Under the settlement, Natco will be able to start selling generic Revlimid in the U.S. in March 2022, but with restrictions on the volume sold, according to a Celgene statement on Tuesday. Starting Jan. 31, 2026, Natco will be able to sell the generic without volume limitations.
Celgene jumped 8 percent to $119.99 at 9:39 a.m. in New York. The settlement also included a unit of Allergan Plc that is working with India-based Natco.
"The biggest overhang on Celgene’s stock, in our view, has just been lifted," Cory Kasimov, an analyst with JPMorgan Chase & Co., wrote in a note to clients Tuesday. "This essentially provides clarity on a product runway that extends out another 10 years."
The settlement controls the rate at which generic competition can erode Revlimid’s market share. The volume limitation starts at "a mid-single-digit percentage" of Revlimid sales and gradually increases year by year until 2025, when it’s not expected to exceed one-third of the total Revlimid capsules dispensed in the U.S., according to the statement.

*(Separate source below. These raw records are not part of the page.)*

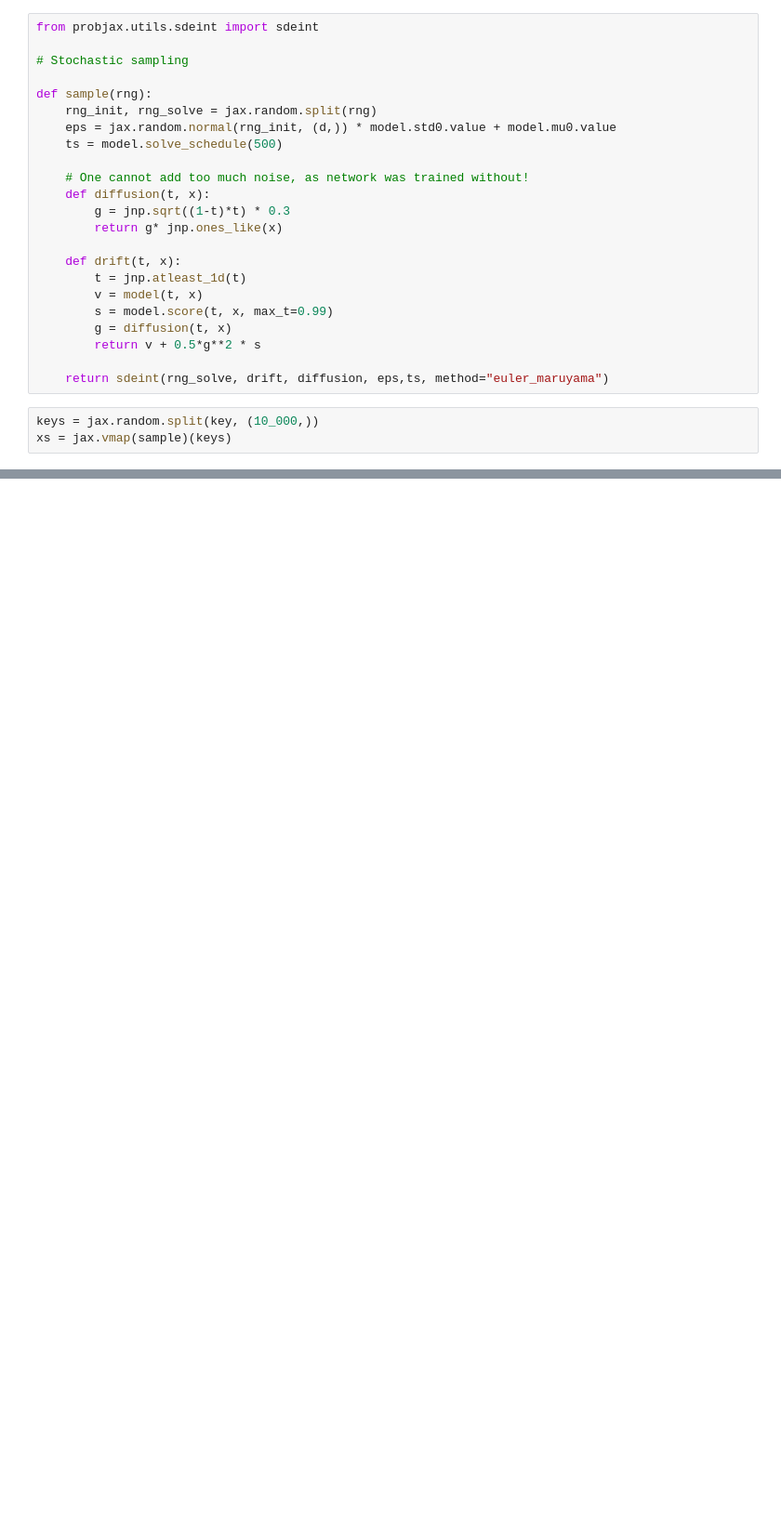
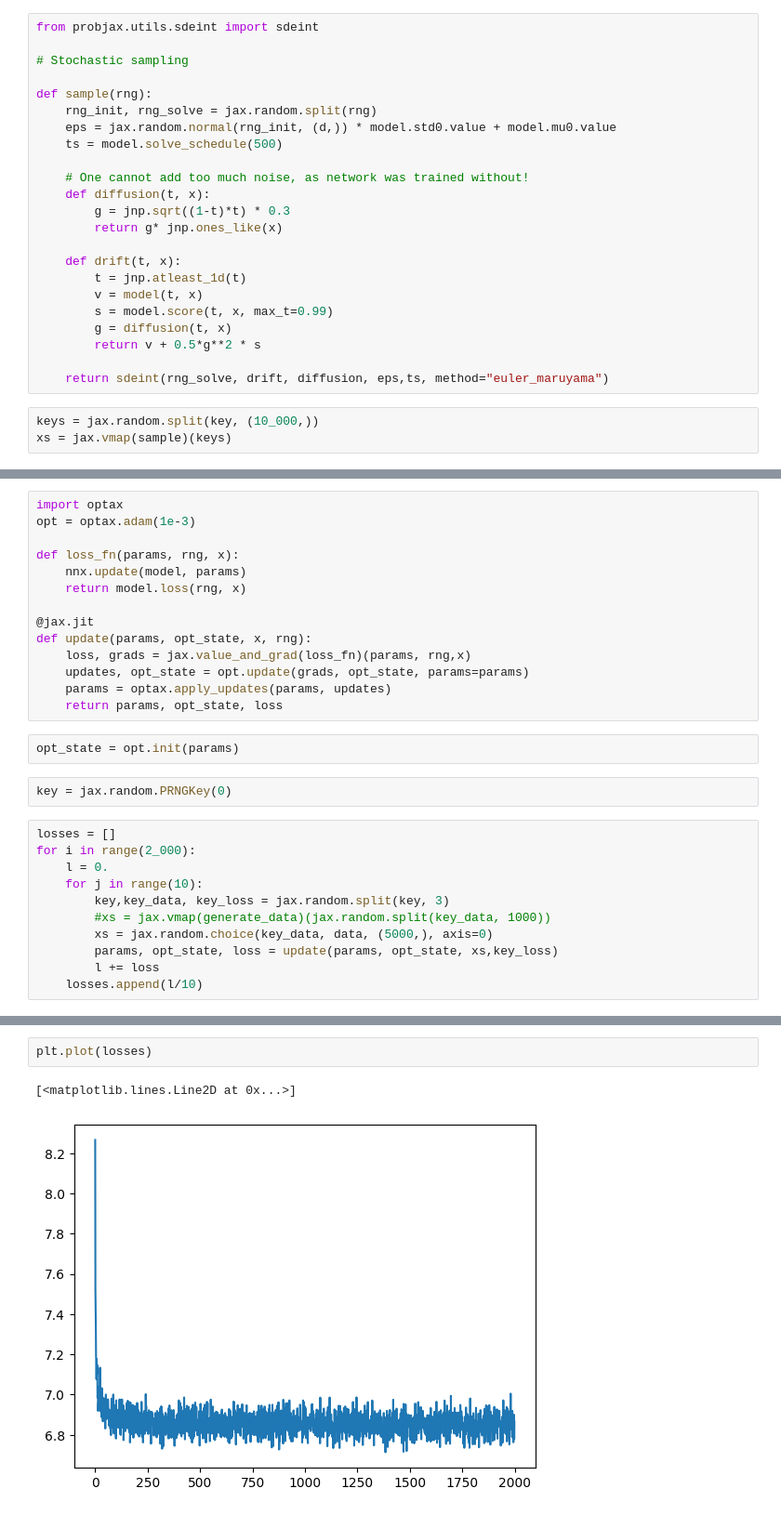
Before and after one commit to mackelab/probjax, a Jupyter notebook: examples/nn/flows/flow_matching.ipynb, the cells around one changed output, grey strips where cells are left out. Shown at 93% size. Cells and saved outputs as stored; diff of their text form; blank space fills up the shorter version.

```diff
--- a/examples/nn/flows/flow_matching.ipynb
+++ b/examples/nn/flows/flow_matching.ipynb
@@ -163,0 +183,29 @@ plt.plot(xs, score.flatten())
+# %%
+import optax
+opt = optax.adam(1e-3)
+
+def loss_fn(params, rng, x):
+    nnx.update(model, params)
+    return model.loss(rng, x)
+
+@jax.jit
+def update(params, opt_state, x, rng):
+    loss, grads = jax.value_and_grad(loss_fn)(params, rng,x)
+    updates, opt_state = opt.update(grads, opt_state, params=params)
+    params = optax.apply_updates(params, updates)
+    return params, opt_state, loss
+# %%
+opt_state = opt.init(params)
+# %%
+key = jax.random.PRNGKey(0)
+# %%
+losses = []
+for i in range(2_000):
+    l = 0.
+    for j in range(10):
+        key,key_data, key_loss = jax.random.split(key, 3)
+        #xs = jax.vmap(generate_data)(jax.random.split(key_data, 1000))
+        xs = jax.random.choice(key_data, data, (5000,), axis=0)
+        params, opt_state, loss = update(params, opt_state, xs,key_loss)
+        l += loss
+    losses.append(l/10)
@@ -163,0 +214,5 @@ plt.plot(xs, score.flatten())
+# %%
+plt.plot(losses)
+# %% [output]
+[<matplotlib.lines.Line2D at 0x...>]
+[figure, added]
```
Also changed, not shown: parts of 20 cells of this notebook, 8 other files.
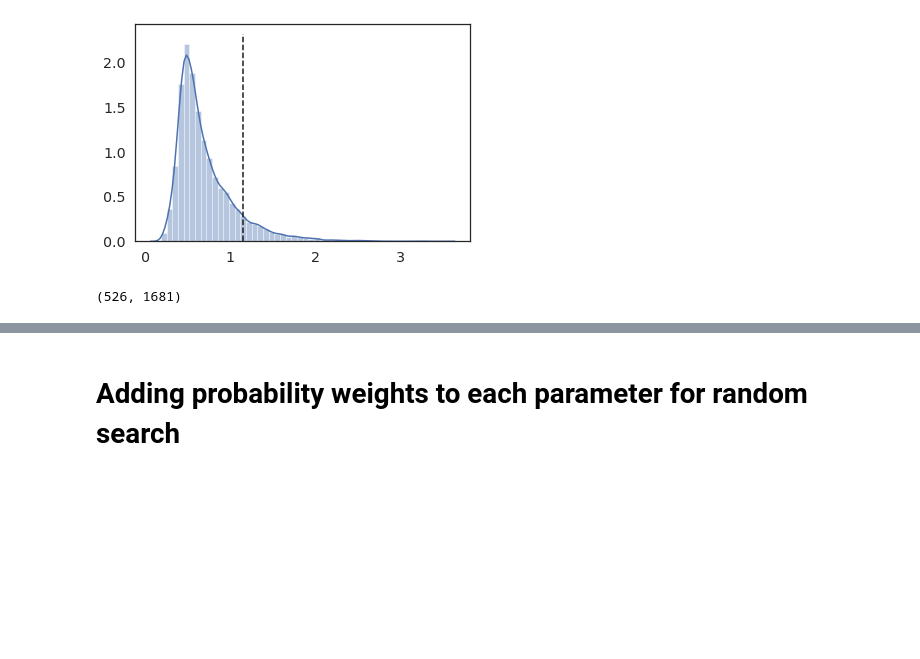
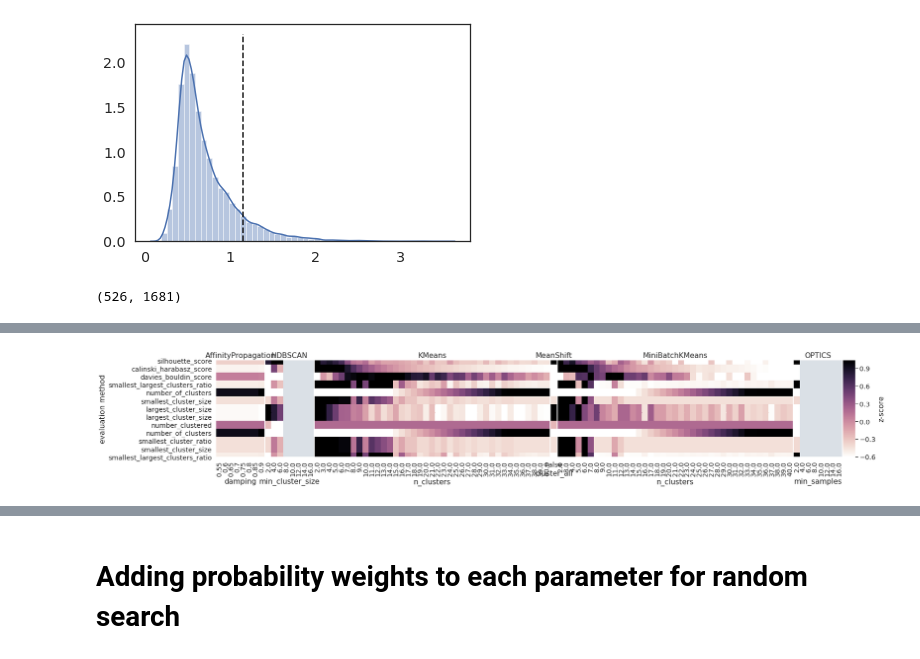
Before and after one commit to liliblu/hypercluster, a Jupyter notebook: examples/local_no-snakemake/running_locally.ipynb, the cells around one changed output, grey strips where cells are left out. Cells and saved outputs as stored; diff of their text form; code cells hidden in the pictures; blank space fills up the shorter version.

```diff
--- a/examples/local_no-snakemake/running_locally.ipynb
+++ b/examples/local_no-snakemake/running_locally.ipynb
@@ -29,3 +33,11 @@ data.shape
 # %%
-results = hc.clustering.optimize_clustering(data, random_search=False, evaluation_methods=hc.constants.inherent_metrics)
+custom_metrics = [
+    'largest_cluster_size',
+    'number_clustered',
+    'number_of_clusters',
+    'smallest_cluster_ratio',
+    'smallest_cluster_size',
+    'smallest_largest_clusters_ratio'
+]
+evals, labels, labels_dict = hc.clustering.optimize_clustering(data, random_search=False, evaluation_methods=hc.constants.inherent_metrics+custom_metrics)
 # %% [output]
@@ -34,0 +61,4 @@ pd([(1, 2), (3, 4)])
+# %%
+axs = hc.visualize.visualize_evaluations(evals)
+# %% [output]
+[figure, added]
```
Also changed, not shown: parts of 10 cells of this notebook.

While Celgene is trying to diversify beyond Revlimid, it continues to rely heavily on the multiple myeloma treatment. Revenue from Revlimid represented 65 percent of Celgene’s product sales in 2014. Revlimid is covered by a number of patents; the main patent expires in 2019 and the last patent expires in 2027.